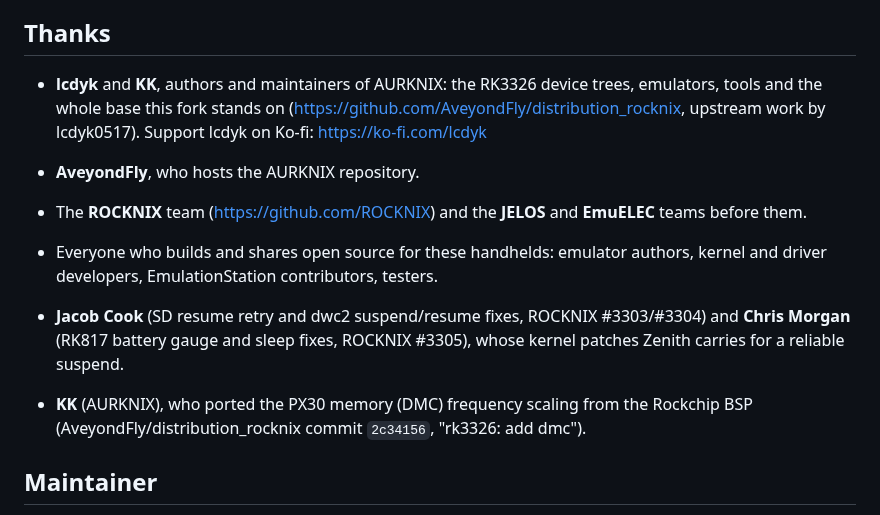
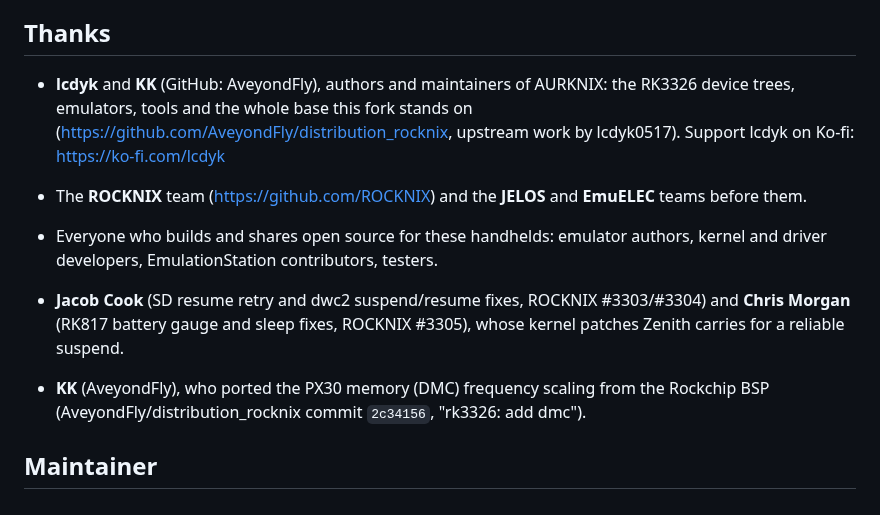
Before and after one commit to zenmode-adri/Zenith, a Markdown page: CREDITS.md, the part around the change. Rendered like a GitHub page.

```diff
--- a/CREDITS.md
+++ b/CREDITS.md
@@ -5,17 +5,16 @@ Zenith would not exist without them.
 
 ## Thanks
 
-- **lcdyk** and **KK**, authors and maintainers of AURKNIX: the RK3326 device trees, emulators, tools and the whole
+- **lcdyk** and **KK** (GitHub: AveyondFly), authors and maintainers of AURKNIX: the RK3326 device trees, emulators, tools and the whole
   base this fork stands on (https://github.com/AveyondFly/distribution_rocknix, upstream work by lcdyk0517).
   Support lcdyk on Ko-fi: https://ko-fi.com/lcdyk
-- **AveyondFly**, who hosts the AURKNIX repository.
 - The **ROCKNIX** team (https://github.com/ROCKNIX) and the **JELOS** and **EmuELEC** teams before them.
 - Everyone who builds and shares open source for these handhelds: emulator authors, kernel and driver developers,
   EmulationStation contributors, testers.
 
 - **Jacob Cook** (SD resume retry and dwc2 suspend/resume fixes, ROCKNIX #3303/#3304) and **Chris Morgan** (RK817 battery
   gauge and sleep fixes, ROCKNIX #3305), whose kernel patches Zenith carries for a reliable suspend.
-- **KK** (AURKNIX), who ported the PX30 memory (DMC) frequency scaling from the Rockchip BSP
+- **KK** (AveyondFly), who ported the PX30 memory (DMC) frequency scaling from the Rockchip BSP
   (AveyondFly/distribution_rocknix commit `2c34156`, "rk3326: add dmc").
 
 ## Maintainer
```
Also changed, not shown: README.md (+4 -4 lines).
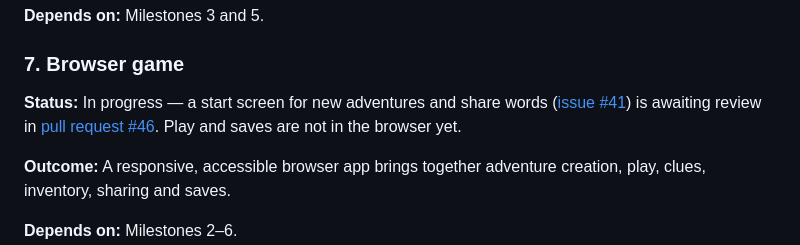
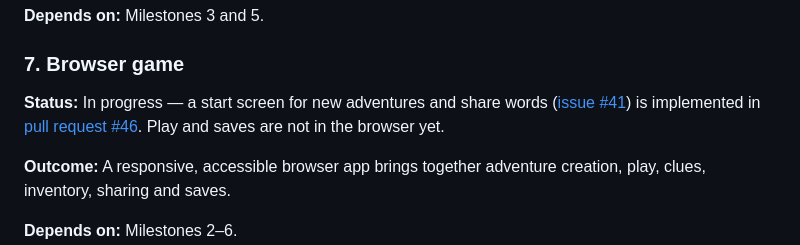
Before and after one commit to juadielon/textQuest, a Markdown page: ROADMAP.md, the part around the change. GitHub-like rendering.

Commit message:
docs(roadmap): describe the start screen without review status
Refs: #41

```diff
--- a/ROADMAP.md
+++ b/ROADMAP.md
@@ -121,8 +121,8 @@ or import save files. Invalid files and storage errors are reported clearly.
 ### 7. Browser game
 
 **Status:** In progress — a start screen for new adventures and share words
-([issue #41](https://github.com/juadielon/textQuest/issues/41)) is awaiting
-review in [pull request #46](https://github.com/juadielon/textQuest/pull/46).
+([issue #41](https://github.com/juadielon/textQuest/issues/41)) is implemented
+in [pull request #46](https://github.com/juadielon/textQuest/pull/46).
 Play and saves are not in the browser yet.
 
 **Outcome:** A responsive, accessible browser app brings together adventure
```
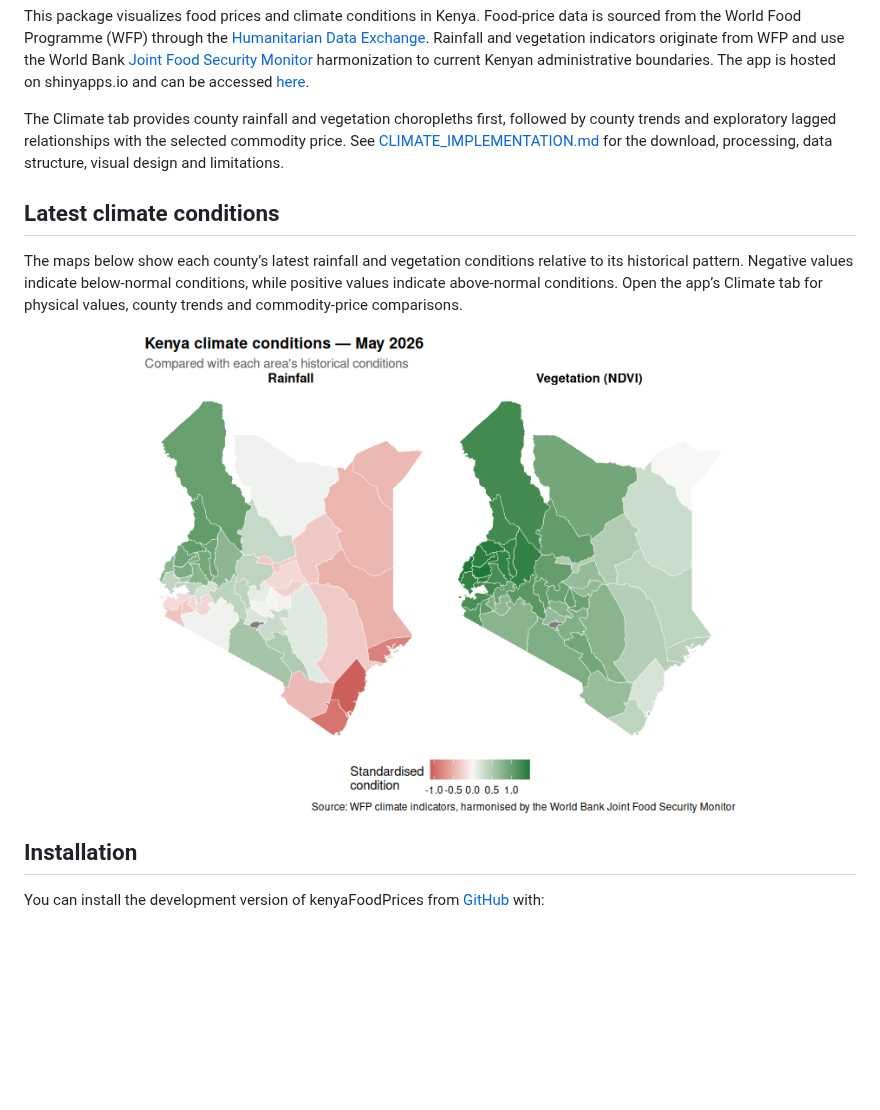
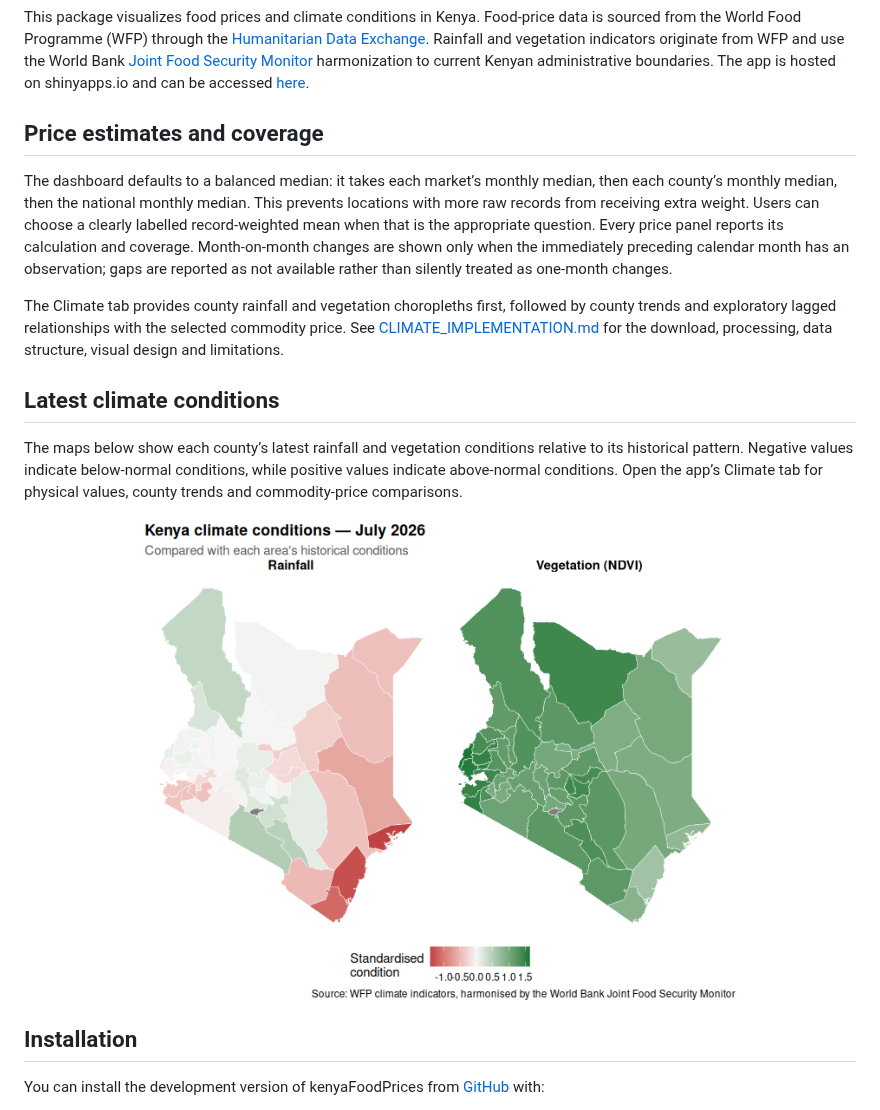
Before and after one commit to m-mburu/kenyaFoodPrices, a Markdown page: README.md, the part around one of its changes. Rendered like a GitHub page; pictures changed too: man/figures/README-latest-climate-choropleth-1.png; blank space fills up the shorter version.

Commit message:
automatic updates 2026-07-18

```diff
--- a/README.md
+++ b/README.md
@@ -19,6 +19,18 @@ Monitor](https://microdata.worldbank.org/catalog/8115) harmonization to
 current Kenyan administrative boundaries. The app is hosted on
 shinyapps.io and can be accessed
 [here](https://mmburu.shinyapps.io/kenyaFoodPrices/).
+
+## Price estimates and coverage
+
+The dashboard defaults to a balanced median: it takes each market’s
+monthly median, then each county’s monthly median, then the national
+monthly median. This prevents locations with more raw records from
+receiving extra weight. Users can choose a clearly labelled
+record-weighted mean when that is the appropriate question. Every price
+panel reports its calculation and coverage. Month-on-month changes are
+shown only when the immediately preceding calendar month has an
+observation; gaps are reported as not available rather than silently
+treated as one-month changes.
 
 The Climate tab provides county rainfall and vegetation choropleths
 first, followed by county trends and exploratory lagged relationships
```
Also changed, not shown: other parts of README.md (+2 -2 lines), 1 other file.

__WORK INSTRUCTIONS__
This task asks for the data above repeated exactly, without a single picture.

__RESULT OF THE TASK__
Before and after one commit to zenmode-adri/Zenith, a Markdown page: CREDITS.md, the part around the change. Rendered like a GitHub page.

```diff
--- a/CREDITS.md
+++ b/CREDITS.md
@@ -5,17 +5,16 @@ Zenith would not exist without them.
 
 ## Thanks
 
-- **lcdyk** and **KK**, authors and maintainers of AURKNIX: the RK3326 device trees, emulators, tools and the whole
+- **lcdyk** and **KK** (GitHub: AveyondFly), authors and maintainers of AURKNIX: the RK3326 device trees, emulators, tools and the whole
   base this fork stands on (https://github.com/AveyondFly/distribution_rocknix, upstream work by lcdyk0517).
   Support lcdyk on Ko-fi: https://ko-fi.com/lcdyk
-- **AveyondFly**, who hosts the AURKNIX repository.
 - The **ROCKNIX** team (https://github.com/ROCKNIX) and the **JELOS** and **EmuELEC** teams before them.
 - Everyone who builds and shares open source for these handhelds: emulator authors, kernel and driver developers,
   EmulationStation contributors, testers.
 
 - **Jacob Cook** (SD resume retry and dwc2 suspend/resume fixes, ROCKNIX #3303/#3304) and **Chris Morgan** (RK817 battery
   gauge and sleep fixes, ROCKNIX #3305), whose kernel patches Zenith carries for a reliable suspend.
-- **KK** (AURKNIX), who ported the PX30 memory (DMC) frequency scaling from the Rockchip BSP
+- **KK** (AveyondFly), who ported the PX30 memory (DMC) frequency scaling from the Rockchip BSP
   (AveyondFly/distribution_rocknix commit `2c34156`, "rk3326: add dmc").
 
 ## Maintainer
```
Also changed, not shown: README.md (+4 -4 lines).
Before and after one commit to juadielon/textQuest, a Markdown page: ROADMAP.md, the part around the change. GitHub-like rendering.

Commit message:
docs(roadmap): describe the start screen without review status
Refs: #41

```diff
--- a/ROADMAP.md
+++ b/ROADMAP.md
@@ -121,8 +121,8 @@ or import save files. Invalid files and storage errors are reported clearly.
 ### 7. Browser game
 
 **Status:** In progress — a start screen for new adventures and share words
-([issue #41](https://github.com/juadielon/textQuest/issues/41)) is awaiting
-review in [pull request #46](https://github.com/juadielon/textQuest/pull/46).
+([issue #41](https://github.com/juadielon/textQuest/issues/41)) is implemented
+in [pull request #46](https://github.com/juadielon/textQuest/pull/46).
 Play and saves are not in the browser yet.
 
 **Outcome:** A responsive, accessible browser app brings together adventure
```
Before and after one commit to m-mburu/kenyaFoodPrices, a Markdown page: README.md, the part around one of its changes. Rendered like a GitHub page; pictures changed too: man/figures/README-latest-climate-choropleth-1.png; blank space fills up the shorter version.

Commit message:
automatic updates 2026-07-18

```diff
--- a/README.md
+++ b/README.md
@@ -19,6 +19,18 @@ Monitor](https://microdata.worldbank.org/catalog/8115) harmonization to
 current Kenyan administrative boundaries. The app is hosted on
 shinyapps.io and can be accessed
 [here](https://mmburu.shinyapps.io/kenyaFoodPrices/).
+
+## Price estimates and coverage
+
+The dashboard defaults to a balanced median: it takes each market’s
+monthly median, then each county’s monthly median, then the national
+monthly median. This prevents locations with more raw records from
+receiving extra weight. Users can choose a clearly labelled
+record-weighted mean when that is the appropriate question. Every price
+panel reports its calculation and coverage. Month-on-month changes are
+shown only when the immediately preceding calendar month has an
+observation; gaps are reported as not available rather than silently
+treated as one-month changes.
 
 The Climate tab provides county rainfall and vegetation choropleths
 first, followed by county trends and exploratory lagged relationships
```
Also changed, not shown: other parts of README.md (+2 -2 lines), 1 other file.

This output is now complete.